Cambridgeshire Police Federation has welcomed a new report highlighting the progress the police service has made in its response to crimes against women and girls.
Her Majesty’s Inspectorate of Constabulary and Fire & Rescue Services (HMICFRS) has published an interim report into how effectively the police engage with women and girls.
It said there was an epidemic of offending against women and girls with an estimated 1.6 million women in England and Wales experiencing domestic abuse in the 12 months to March 2020.
But HMICFRS said it was not just down to the police to tackle the problem and called for fundamental system-wide reform with agencies such as the Crown Prosecution Service, health, social care and education getting involved.
Cambridgeshire Police Federation chair Liz Groom said: “This report stresses the need for a partnership approach. It is simply wrong for everyone to expect the police to be solely responsible. There are other agencies which have to work with us to ensure that we effectively respond to these types of crime and properly support victims.”
After reviewing the evidence, the inspectorate has recommended that transformation of the whole system is needed, including:
- The Government, police, criminal justice system and public sector should immediately and unequivocally commit to prioritising the response to violence against women and girls, supported by sufficient funding and mandated responsibilities;
- The police should make the relentless pursuit and disruption of perpetrators a national priority, and their capability and capacity to do this should be enhanced; and
- Funding and structures should be put in place to ensure victims receive tailored and consistent support.

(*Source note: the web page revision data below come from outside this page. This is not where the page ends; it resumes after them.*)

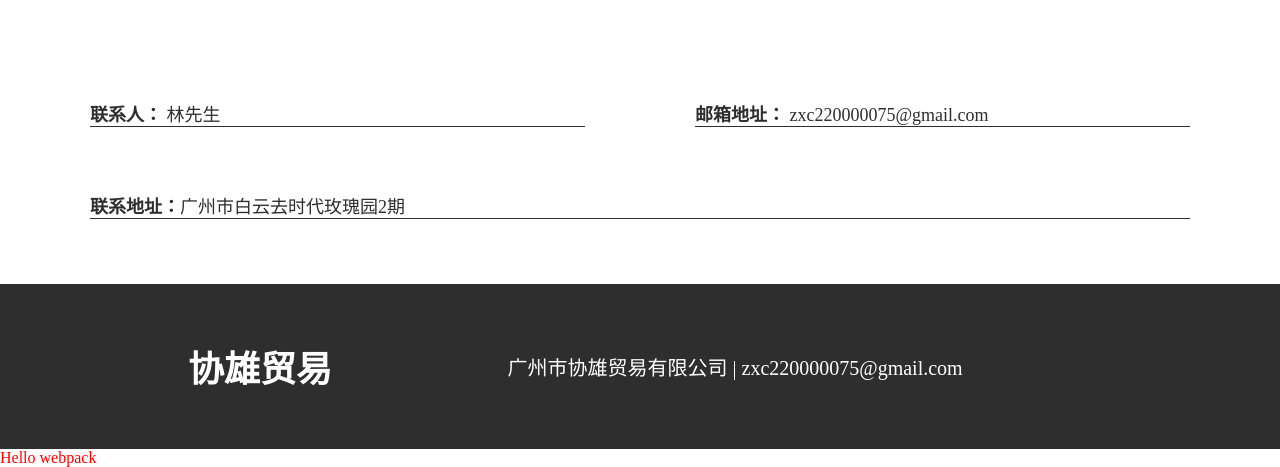
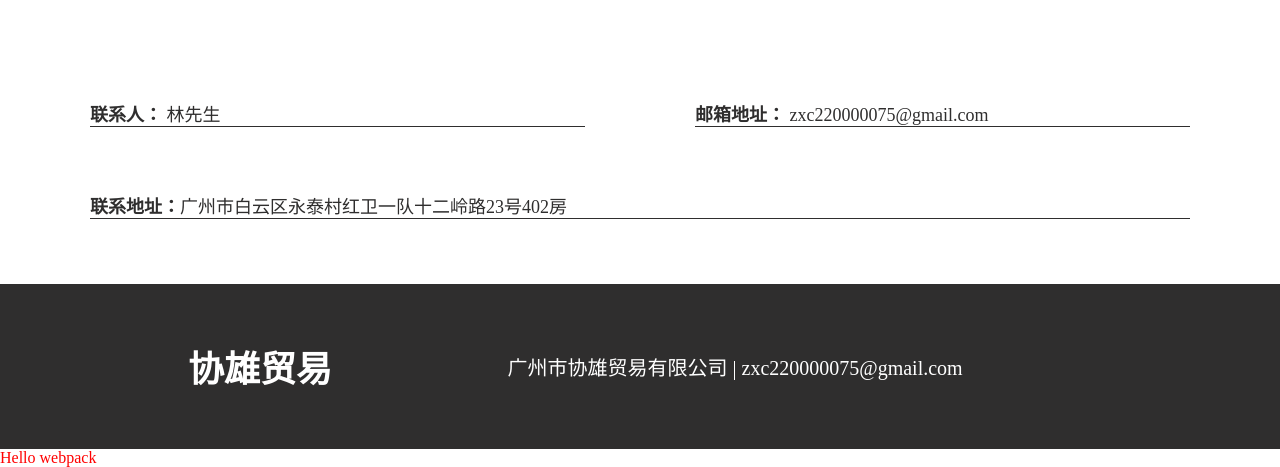
Before and after one commit to yeluojun/sj, a website built with webpack: page views/about/contact.html in a window 1280 px wide. Shown: the part 362-829 px from the top of the page. Built offline with nearby package versions, Linux system fonts and the light colour scheme.

Commit message:
change address

```diff
--- a/views/about/contact.html
+++ b/views/about/contact.html
@@ -49,7 +49,7 @@
                 <p><strong>邮箱地址：</strong>&nbsp;zxc220000075@gmail.com</p>
             </div>
             <div class="clear_float"></div>
-            <p><strong>联系地址：</strong>广州市白云去时代玫瑰园2期</p>
+            <p><strong>联系地址：</strong>广州市白云区永泰村红卫一队十二岭路23号402房</p>
         </div>
 
         <div class="clear_float"></div>
```
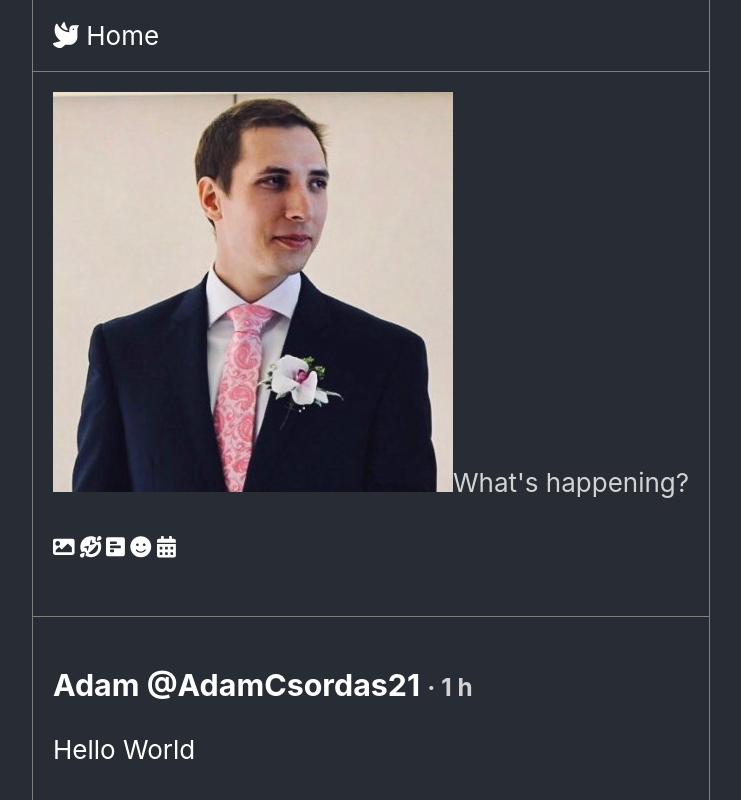
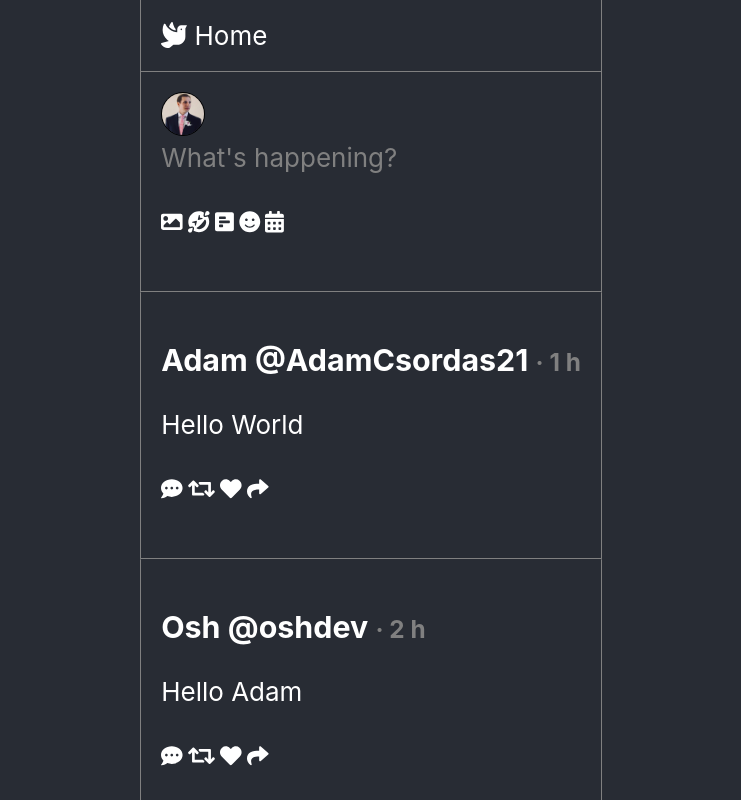
Before and after one commit to AdamCsordas21/Twitter, a React (Create React App) app: page / in a window 1280 px wide. Shown: the top 800 px of the page, without its empty margins (269-1010 px from the left). Built offline with nearby package versions, Linux system fonts and the light colour scheme.

Commit message:
Add style to image in What's happening header

```diff
--- a/src/App.css
+++ b/src/App.css
@@ -26,5 +26,12 @@ article.tweet {
 }
 
 span {
-  color: #D3D3D3;
+  color: grey;
 }
+
+img {
+  border: 2px solid black;
+  border-radius: 9999px;
+  border-width: 1px;
+  max-width: 10%;
+}
--- a/src/App.tsx
+++ b/src/App.tsx
@@ -22,7 +22,10 @@ const App: FC<AppProps> = ({ tweets }) => (
       <FontAwesomeIcon icon={faDove} />{" "}Home
     </header>
     <header>
-      <img src={UserImg} alt="User Profile Img" /><span>What's happening?</span>
+      <div>
+        <img src={UserImg} alt="User Profile Img" />
+      </div>
+      <span>What's happening?</span>
       <h5>
         <FontAwesomeIcon icon={faImage} />{" "}
         <FontAwesomeIcon icon={faGrinSquintTears} />{" "}
```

Her Majesty’s Inspector of Constabulary Zoë Billingham said: “We are living during a national epidemic of violence against women and girls. The prevalence and range of offending and harm is stark and shocking.
“We are clear that the police have made great progress over the last decade against a backdrop of greater demand, and we want forces to maintain this momentum and build on these improvements.
“But there is still evidence of inconsistent support for victims and low prosecution rates.
“Offending against women and girls is deep-rooted and pervasive in our society. Urgent action is needed to uproot and address this and police cannot solve this alone. There must be a seamless approach to preventing and tackling violence against women and girls across the whole system, including education, local authorities, health, social care and those from across the criminal justice system – with all agencies working together.
“A radical and immediate change in approach is needed, supported by sustained funding and mandated responsibilities, potentially through a new statutory framework. We need to end violence against women and girls by preventing it, supporting victims, and bringing perpetrators to justice with the full force of police powers and the law.
John Apter, national chair of the Police Federation, said police officers should not face anger from victims for the failings of other agencies and called on other sectors to step up and play their part.
He explained: “This isn’t something that can be solved overnight, or by just recruiting more officers. It’s a complex issue that demands time, attention, and money.”
The inspectorate’s findings are from its interim report, released now to help inform the Government’s violence against women and girls strategy, with its final report to be published in September.